It’s “a unique combination of access to higher education and a long history of gender activism has made it possible for certain groups of Indian women to use immigration as a way to negotiate and challenge entrenched expectations about women’s careers and life choices,” according to two professors who have studied the change. In their book, Indian Immigrant Women and Work: The American Experience, Ramya M. Vijaya, professor of economics at Stockton University, New Jersey, and Bidisha Biswas, professor of political science at Western Washington University, say they see Indian women in America as “agents of change through everyday choices.”
Today’s young Indian-American women stand on the shoulders of those who helped build a family and social networks in which they could thrive. Just as an earlier generation of women negotiated in the workplace, and took on the workload at home, so the generation they helped bring up stands on the base they built.
Indian-origin women in America cover a vast canvas – those who came alone and those who came with husbands, noted Biswas in an interview with News India Times. Her book’s focus is on professional, independent women who came to this country to further their careers. “Most of them were from upper castes, well educated, and we acknowledge that bias – but they did push the boundaries of expectations,” Biswas says.
Harmeet Dhillon, National Committeewoman representing California on the Republican National Committee, points to the complexity of lives led by Indian women in America. “I can’t generalize about them,” Dhillon told News India Times, in terms of their achievements and problems. But overall, Indian women who have come to this country “have been able to participate in a broad range of opportunities, certainly more than in India,” Dhillon said. While she has faced some discrimination for instance, Dhillon says, “It is more because I am a woman than that I am Indian-American. I feel like any other American woman.”
“One of the amazing things about these women leading today — they are leading much broader types of groups,” says Seema Nanda, executive vice president and COO of The Leadership Conference on Civil and Human Rights. “This generation is seeing the interconnect – whether it is through the lens of workers, women, or LGBTQ community,” Nanda told News India Times. “What’s really amazing about the #MeToo movement is that there were things that weren’t even acknowledged, were private and accepted. And in a very short period a hashtag has turned into a movement,” said Nanda. “Having this movement where women can tell their stories is very important, but also how many are not able to – such as farm workers, janitors … It is incumbent upon us to bring those voices out,” Nanda said.
“We are facing an unprecedented attack on our civil and human rights,” Nanda contends, but at the same time broad coalitions are being formed where Indian-American organizations like Hindu American Foundation and South Asian Americans Leading Together, are joining with women, labor and African American groups.
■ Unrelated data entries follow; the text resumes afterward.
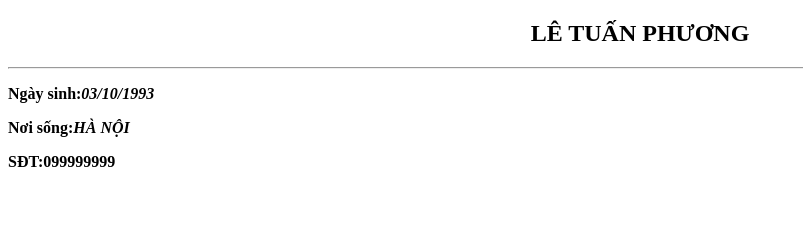
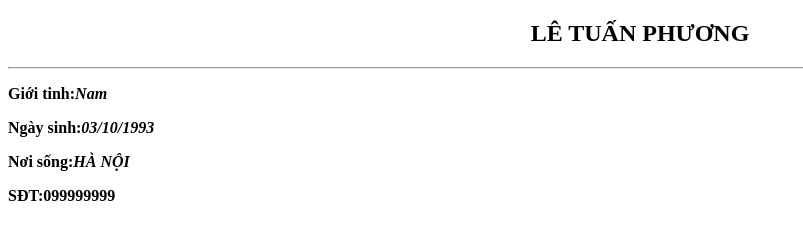
Before and after one commit to lephuong1993/lephuong1993.github.io, a plain HTML site: page index.html in a window 1280 px wide. Shown: the whole page, without its empty margins (0-803 px from the left). Drawn offline with Linux system fonts and the light colour scheme.

Commit message:
thay doi lan 3

```diff
--- a/index.html
+++ b/index.html
@@ -8,6 +8,7 @@
 <body>
 <h2><b>LÊ TUẤN PHƯƠNG<b></h2>
 <hr>
+<p><strong>Giới tinh:</strong><em>Nam</em></p>
 <p><strong>Ngày sinh:</strong><em>03/10/1993</em></p>
 <p><strong>Nơi sống:</strong><em>HÀ NỘI</em></p>
 <P><strong>SĐT:</strong>099999999</P>
```
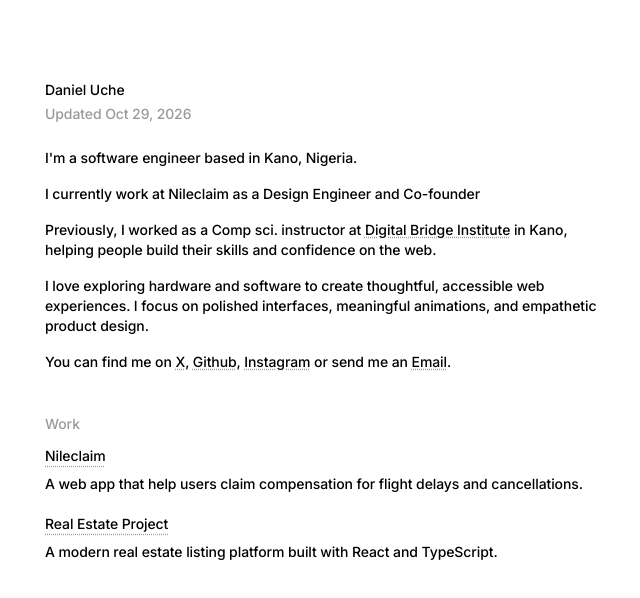
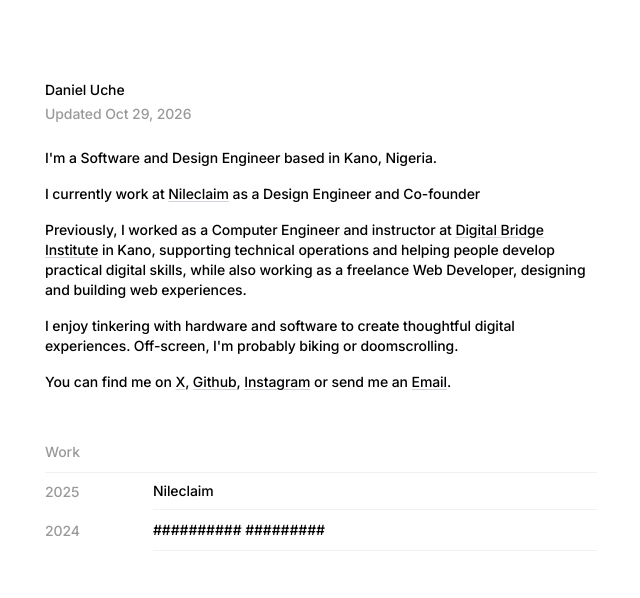
Before and after one commit to daanuche/my-portfolio, a Next.js app: page / in a window 1280 px wide. Shown: the top 598 px of the page, without its empty margins (319-959 px from the left). Built offline with nearby package versions, Linux system fonts and the light colour scheme.

Commit message:
updated design

```diff
--- a/src/app/page.tsx
+++ b/src/app/page.tsx
@@ -1,5 +1,4 @@
-import NileClaimProject from "@/components/nileclaim-project";
-import RealEstateProject from "@/components/realestate-project";
+import Work from "@/components/work";
 
 export default function Home() {
   return (
@@ -10,35 +9,40 @@ export default function Home() {
           <p className=" mb-6 text-black/40">Updated Oct 29, 2026</p>
         </header>
 
-        <p className="mt-2"> I'm a software engineer based in Kano, Nigeria.</p>
+        <p className="mt-2">
+          I&apos;m a Software and Design Engineer based in Kano, Nigeria.
+        </p>
         <p className="mt-4">
-          I currently work at
+          I currently work at{" "}
           <a
             href="https://nileclaim.com"
             target="_blank"
             rel="noopener noreferrer"
-            className="underline decoration-dotted decoration-gray-400 underline-offset-2 hover:decoration-solid"
-          ></a>
-          {""} Nileclaim as a Design Engineer and Co-founder
+            className="underline decoration-gray-300 underline-offset-2 hover:decoration-black"
+          >
+            Nileclaim
+          </a>{" "}
+          as a Design Engineer and Co-founder
         </p>
 
         <p className="mt-4">
-          Previously, I worked as a Comp sci. instructor at{" "}
+          Previously, I worked as a Computer Engineer and instructor at{" "}
           <a
             href="https://digitalbridgeinstitute.com"
             target="_blank"
             rel="noopener noreferrer"
-            className="underline decoration-dotted decoration-gray-400 underline-offset-2 hover:decoration-solid"
+            className="underline decoration-gray-300 underline-offset-2 hover:decoration-black"
           >
             Digital Bridge Institute
           </a>
-          {""} in Kano, helping people build their skills and confidence on the
-          web.
+          {""} in Kano, supporting technical operations and helping people
+          develop practical digital skills, while also working as a freelance
+          Web Developer, designing and building web experiences.
         </p>
         <p className="mt-4">
-          I love exploring hardware and software to create thoughtful,
-          accessible web experiences. I focus on polished interfaces, meaningful
-          animations, and empathetic product design.
+          I enjoy tinkering with hardware and software to create thoughtful
+          digital experiences. Off-screen, I&apos;m probably biking or
+          doomscrolling.
         </p>
 
         <p className="mt-4">
@@ -47,7 +51,7 @@ export default function Home() {
             href="https://twitter.com/daan_"
             target="_blank"
             rel="noopener noreferrer"
-            className="underline decoration-dotted decoration-gray-400 underline-offset-2 hover:decoration-solid"
+            className="underline decoration-gray-300 underline-offset-2 hover:decoration-black"
           >
             X
           </a>
@@ -56,7 +60,7 @@ export default function Home() {
             href="https://github.com/daan"
             target="_blank"
             rel="noopener noreferrer"
-            className="underline decoration-dotted decoration-gray-400 underline-offset-2 hover:decoration-solid"
+            className="underline decoration-gray-300 underline-offset-2 hover:decoration-black"
           >
             Github
           </a>
@@ -65,26 +69,21 @@ export default function Home() {
             href="https://instagram.com/daan"
             target="_blank"
             rel="noopener noreferrer"
-            className="underline decoration-dotted decoration-gray-400 underline-offset-2 hover:decoration-solid"
+            className="underline decoration-gray-300 underline-offset-2 hover:decoration-black"
           >
             Instagram
           </a>{" "}
           or send me an{" "}
           <a
             href="mailto:daan@example.com"
-            className="underline decoration-dotted decoration-gray-400 underline-offset-2 hover:decoration-solid"
+            className="underline decoration-gray-300 underline-offset-2 hover:decoration-black"
           >
             Email
           </a>
           .
         </p>
       </main>
-
-      <section className="mt-10 px-5 text-[14px]/[24px] font-sans text-black md:px-7">
-        <h2 className="work mb-2">Work</h2>
-        <NileClaimProject className="mb-4" />
-        <RealEstateProject />
-      </section>
+      <Work />
     </>
   );
 }
--- a/src/components/nileclaim-project.tsx
+++ /dev/null
@@ -1,20 +0,0 @@
-export default function NileClaimProject({
-  className,
-}: {
-  className?: string;
-}) {
-  return (
-    <div className={className}>
-      <a
-        href="#"
-        className=" text-black underline decoration-dotted decoration-gray-400 underline-offset-5 hover:decoration-solid"
-      >
-        Nileclaim
-      </a>
-      <p className="mt-1 ">
-        A web app that help users claim compensation for flight delays and
-        cancellations.
-      </p>
-    </div>
-  );
-}
--- a/src/components/realestate-project.tsx
+++ /dev/null
@@ -1,15 +0,0 @@
-export default function RealEstateProject() {
-  return (
-    <div>
-      <a
-        href="#"
-        className=" text-black underline decoration-dotted decoration-gray-400 underline-offset-5 hover:decoration-solid"
-      >
-        Real Estate Project
-      </a>
-      <p className="mt-1 ">
-        A modern real estate listing platform built with React and TypeScript.
-      </p>
-    </div>
-  );
-}
--- /dev/null
+++ b/src/components/work.tsx
@@ -0,0 +1,39 @@
+export default function Work() {
+  return (
+    <section className="mt-10 px-5  font-sans text-black md:px-7">
+      <h2 className="time block border-b border-black/5 pt-2.5 pb-2.5">Work</h2>
+
+      <ul>
+        <li className="grid grid-cols-[3rem_1fr] items-center gap-x-15">
+          <time dateTime="2025" className="text-black/40">
+            2025
+          </time>
+          <span className="block border-b border-black/5 pt-2 pb-2">
+            <a
+              href="https://nileclaim.com"
+              target="_blank"
+              rel="noopener noreferrer"
+            >
+              Nileclaim
+            </a>
+          </span>
+        </li>
+        <li className="grid grid-cols-[3rem_1fr] items-center gap-x-15">
+          <time dateTime="2024" className="text-black/40">
+            2024
+          </time>
+          <span className="block border-b border-black/5 pt-2.5 pb-2.5">
+            <a
+              href="https://digitalbridgeinstitute.com"
+              target="_blank"
+              rel="noopener noreferrer"
+            >
+              ##########
+            </a>{" "}
+            #########
+          </span>
+        </li>
+      </ul>
+    </section>
+  );
+}
```
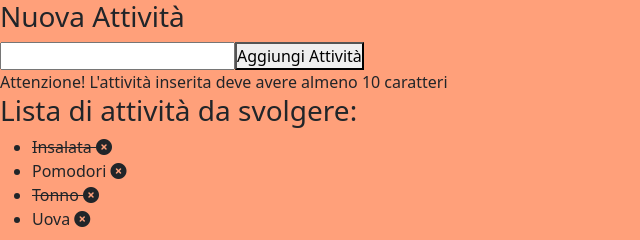
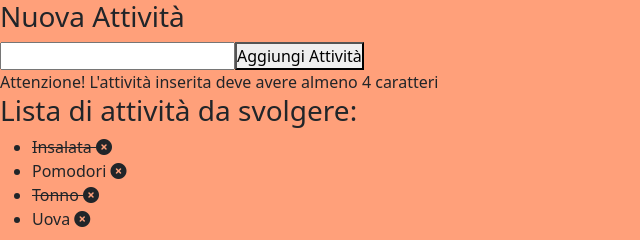
Before and after one commit to sgraziola/vue-todolist, a plain HTML site: page index.html in a window 1280 px wide. Both pictures are taken after a click on the button "Aggiungi Attività". Shown: the full height of the page, 0-640 px from the left. Drawn offline with nearby package versions, Linux system fonts and the light colour scheme.

Commit message:
TodoVue; Fix bug warning text

```diff
--- a/index.html
+++ b/index.html
@@ -28,7 +28,7 @@
                 <input type="text" v-model="newTask.text" @keyup.enter="addTask">
                 <button v-on:click="addTask">Aggiungi Attività</button>
 
-                <div v-show="warning">Attenzione! L'attività inserita deve avere almeno 10 caratteri</div>
+                <div v-show="warning">Attenzione! L'attività inserita deve avere almeno 4 caratteri</div>
             </div>
 
             <h3>Lista di attività da svolgere:</h3>
```
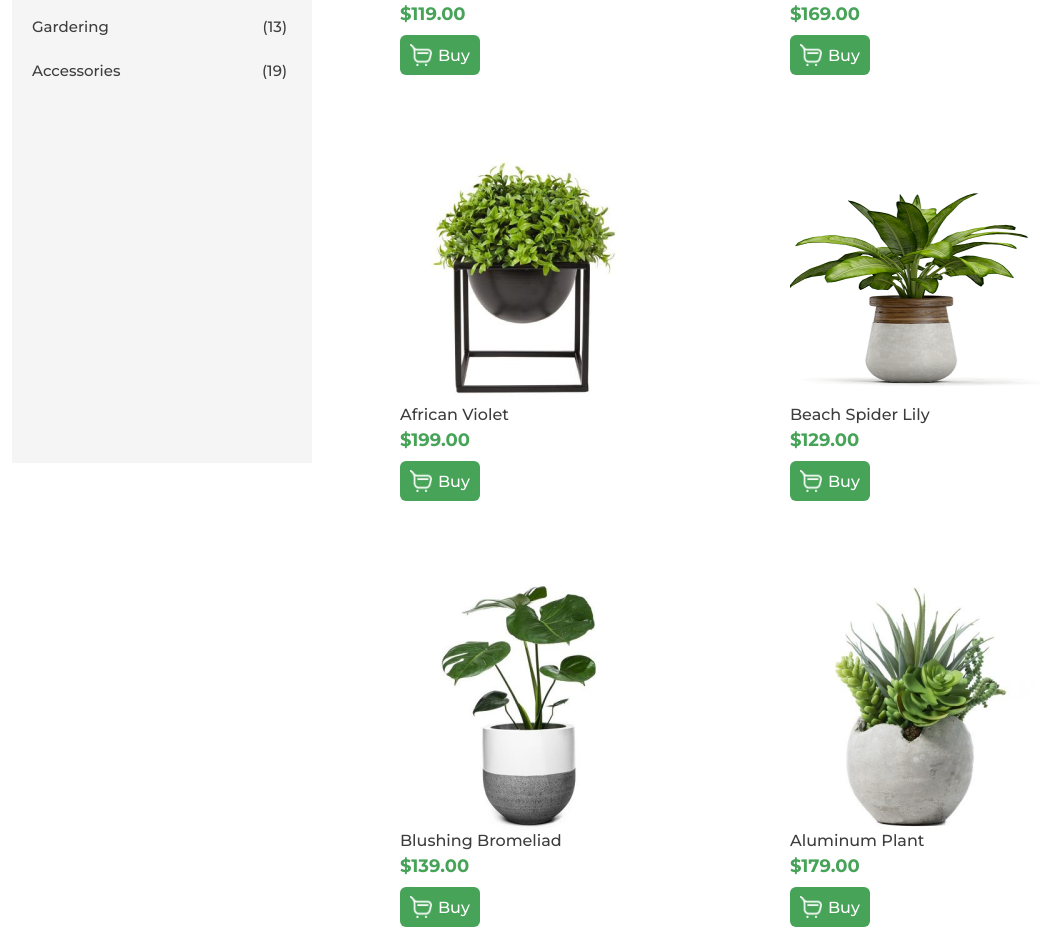
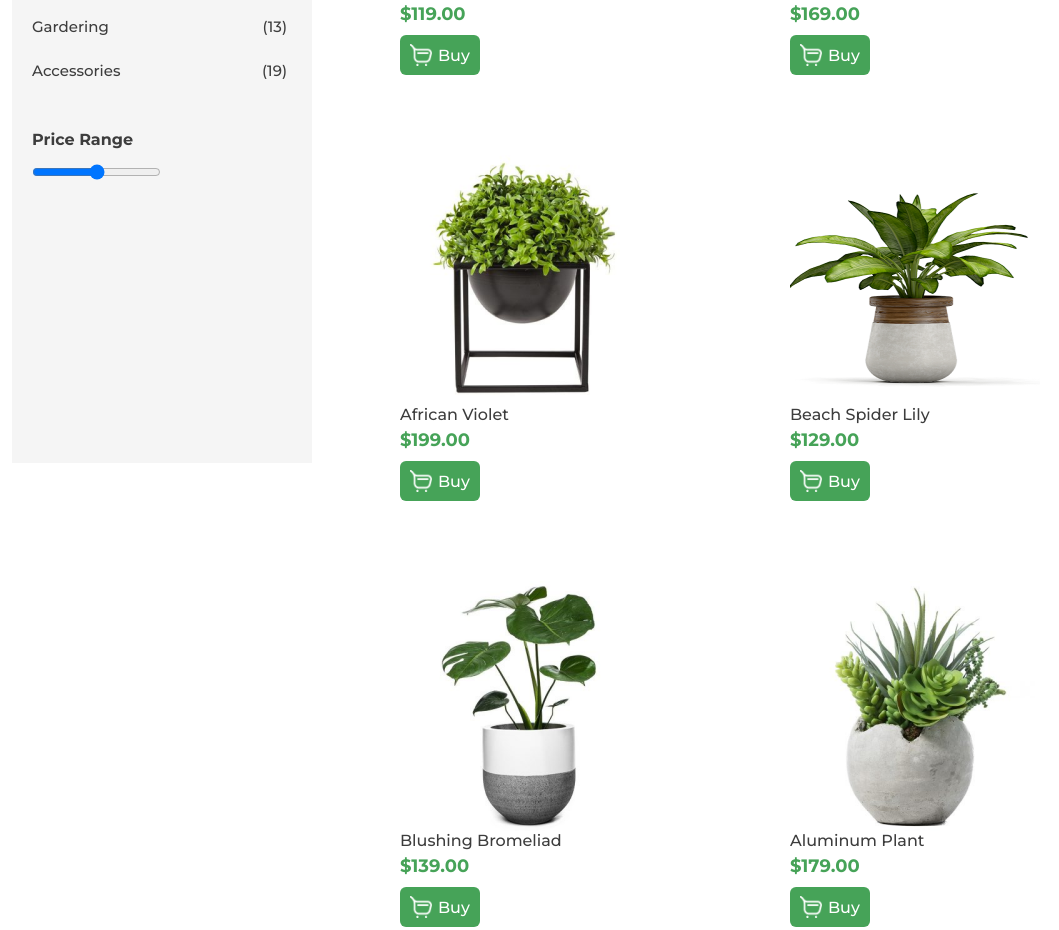
Before and after one commit to ZubalYana/Greenshop, a website: page public/index.html in a window 1280 px wide. Shown: the part 921-1851 px from the top of the page, without its empty margins (88-1147 px from the left). Drawn offline with nearby package versions, Linux system fonts and the light colour scheme.

Commit message:
add the range

```diff
--- a/public/index.html
+++ b/public/index.html
@@ -101,7 +101,11 @@
                         <div class="categoriesCon_categoryType">Accessories</div>
                         <div class="categoriesCon_categoryCount">(19)</div>
                     </div>
+                    <div class="categoriesCon_title" id="priceRange">Price Range</div>
+                    <input type="range" id="myRange" min="0" max="100">
                 </div>
+
+
                 <div class="goodsContainer"></div>
             </div>
         </main>
--- a/public/style.scss
+++ b/public/style.scss
@@ -198,6 +198,9 @@
             #activePlantCategoty{
                 color: #46A358;
                 font-weight: 700;
+            }
+            #priceRange{
+                margin: 50px 0 15px 0;
             }
         }
         .goodsContainer{
```
Also changed, not shown: public/style.css, 1 other file.
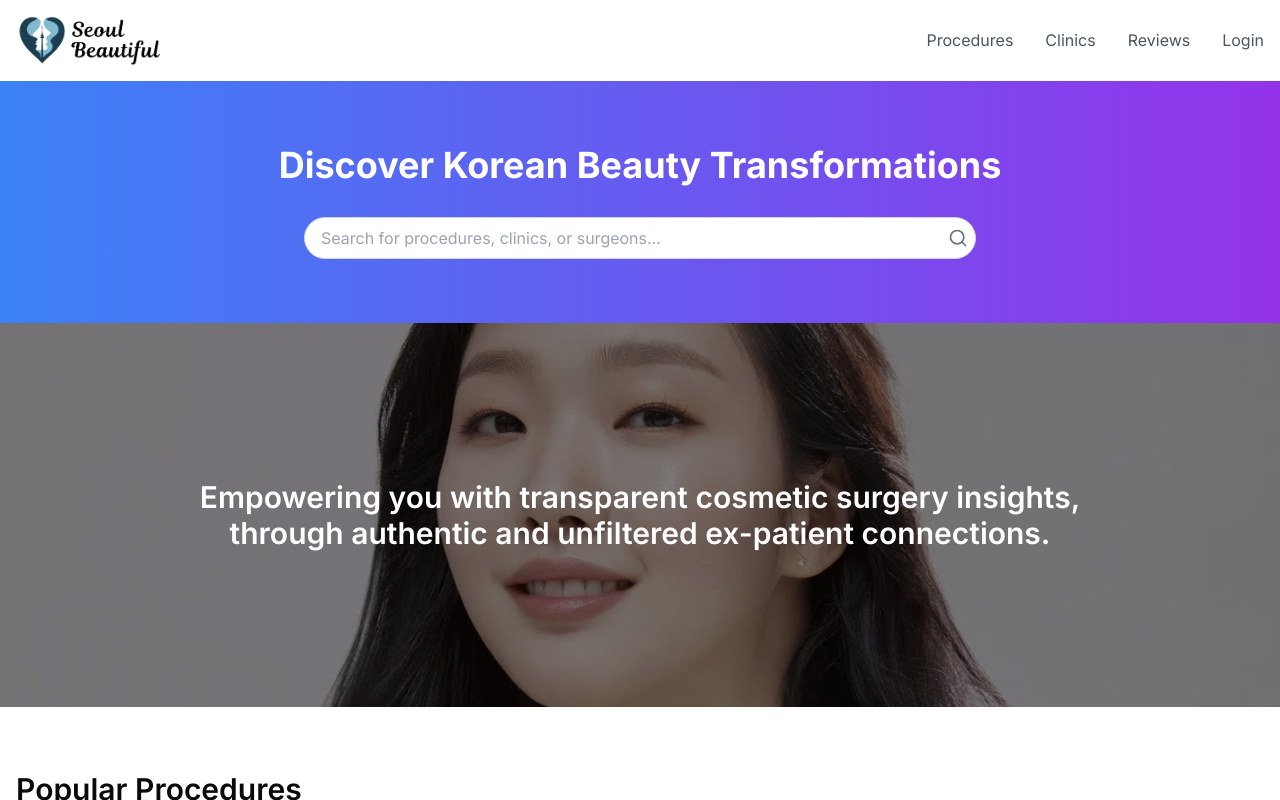
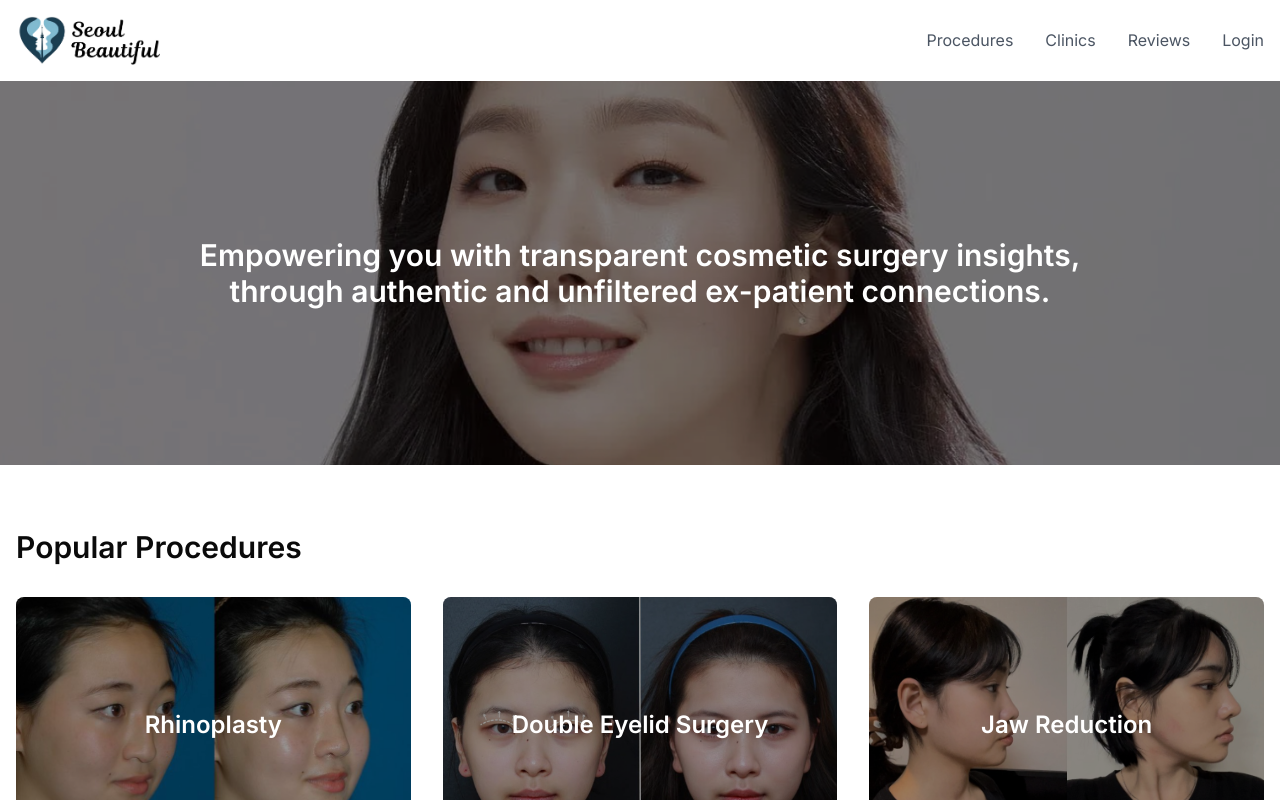
Before and after one commit to theofficialericng/SeoulBeautiful-frontend, a Next.js app: page / in a window 1280 px wide. Shown: the top 800 px of the page. Built offline with nearby package versions, Linux system fonts and the light colour scheme.

Commit message:
comment out unworking homepage search bar

```diff
--- a/app/page.tsx
+++ b/app/page.tsx
@@ -6,12 +6,12 @@ import FeaturedClinics from "./components/FeaturedClinics"
 export default function Home() {
   return (
     <div>
-      <section className="hero py-16 bg-gradient-to-r from-blue-500 to-purple-600 text-white">
+      {/* <section className="hero py-16 bg-gradient-to-r from-blue-500 to-purple-600 text-white">
         <div className="container mx-auto px-4">
           <h1 className="text-4xl font-bold text-center mb-8">Discover Korean Beauty Transformations</h1>
           <SearchBar />
         </div>
-      </section>
+      </section> */}
 
       <section className="full-width-image relative h-96">
         <Image
```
That engagement with the mainstream is a result of benefiting from movements in both India and the U.S., over the last 50 to 100 years, according to Suhag Shukla, executive director of the Hindu American Foundation. “We have benefited from the Indian freedom struggle and the Suffrage movement in the U.S.,” including the feminist movement, Shukla told News India Times.
Asked how she felt as an Indian-American woman, Nanda said, “I feel passionate about 2018. We have a lot of fights on our hands. But I’m an optimist that we will keep fighting and that this country will create an America as good as our ideals.”
“It’s a largely positive moment for Indian-American women,” said Shukla. “More and more of us are getting educated, topping our class in schools and colleges. Indian women are part of a larger demographic shift,” she said, adding, “This is a good time to be an Indian woman because we bring a unique approach to pressing issues of our time and to society as a whole.”
(Also see related story at http://www.newsindiatimes.com/indian-american-women-tackling-problems/34047)